## Exercise materials
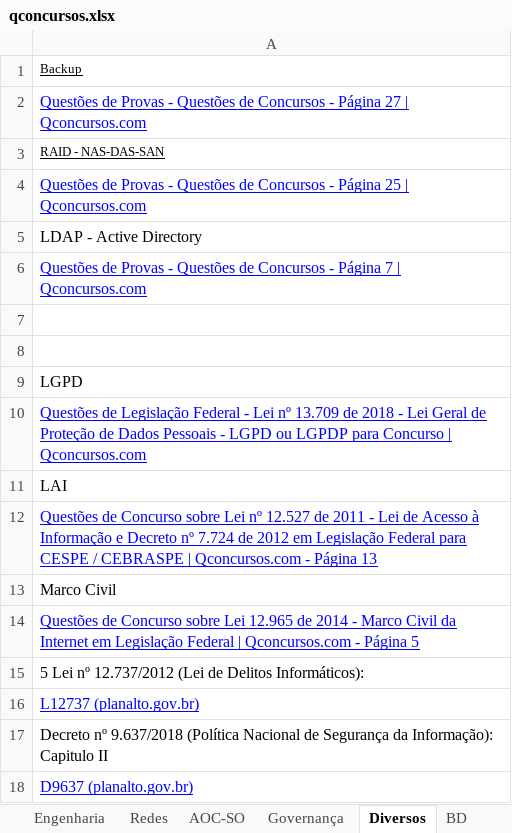
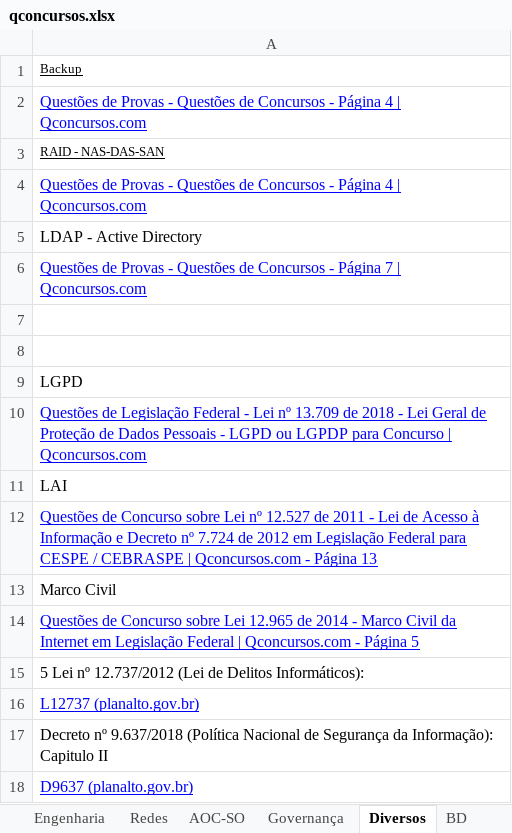
Before and after one commit to willhc1984/estudos, an Excel workbook: qconcursos.xlsx, sheet Diversos, drawn as a sheet; values as stored, in another font and other column widths than the file's, no borders; the diff names each change by its address in the sheet, - before the commit and + after, or states it on an @@ line.

```diff
--- a/qconcursos.xlsx (sheet Diversos)
+++ b/qconcursos.xlsx (sheet Diversos)
-A2: …- Página 27 | Qconcursos.com
+A2: …- Página 4 | Qconcursos.com
-A4: …- Página 25 | Qconcursos.com
+A4: …- Página 4 | Qconcursos.com
```
Also changed, not shown: sheet Redes, sheet BD, sheet Sequencia.
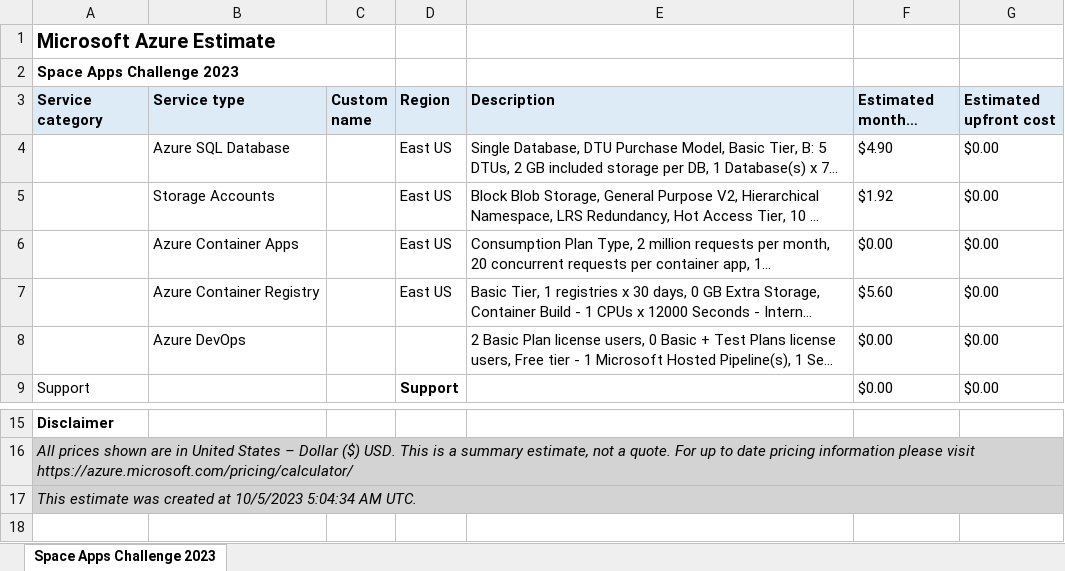
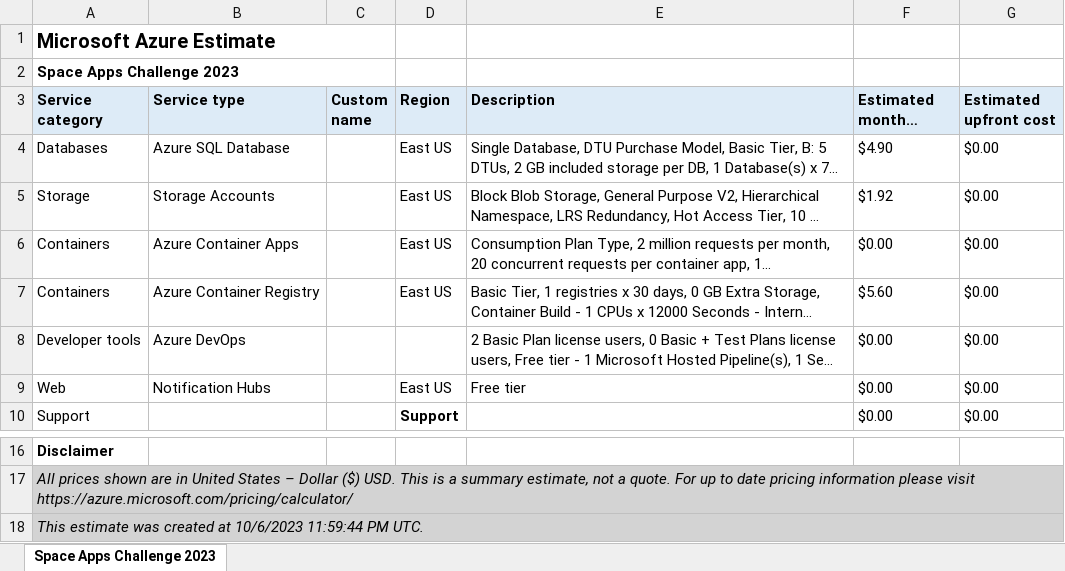
Before and after one commit to AlloroTechnologies/DisasterEmergency, an Excel workbook: docs/ExportedEstimate.xlsx, sheet Space Apps Challenge 2023, drawn as a sheet; only a part is shown, gaps mark what is left out; long unchanged cells end in …; values as stored, in another font and other column widths than the file's, no borders; addresses are those after the commit; the diff names each change by its address in the sheet, - before the commit and + after, or states it on an @@ line.

```diff
--- a/docs/ExportedEstimate.xlsx (sheet Space Apps Challenge 2023)
+++ b/docs/ExportedEstimate.xlsx (sheet Space Apps Challenge 2023)
-A4 (Service category): (empty)
+A4 (Service category): Databases
-A5 (Service category): (empty)
+A5 (Service category): Storage
-A6:A7 (Service category): (empty)
+A6:A7 (Service category): Containers
-A8 (Service category): (empty)
+A8 (Service category): Developer tools
+row 9: Web | Notification Hubs |  | East US | Free tier | $0.00 | $0.00
-A18 (Service category): …created at 10/5/2023 5:04:34 AM UTC.
+A18 (Service category): …created at 10/6/2023 11:59:44 PM UTC.
```
Also changed, not shown: 44 other files.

## What you will do
Go through the material line by line. Show each line that contains the string "Also".

## Exercise answer
Also changed, not shown: sheet Redes, sheet BD, sheet Sequencia.
Also changed, not shown: 44 other files.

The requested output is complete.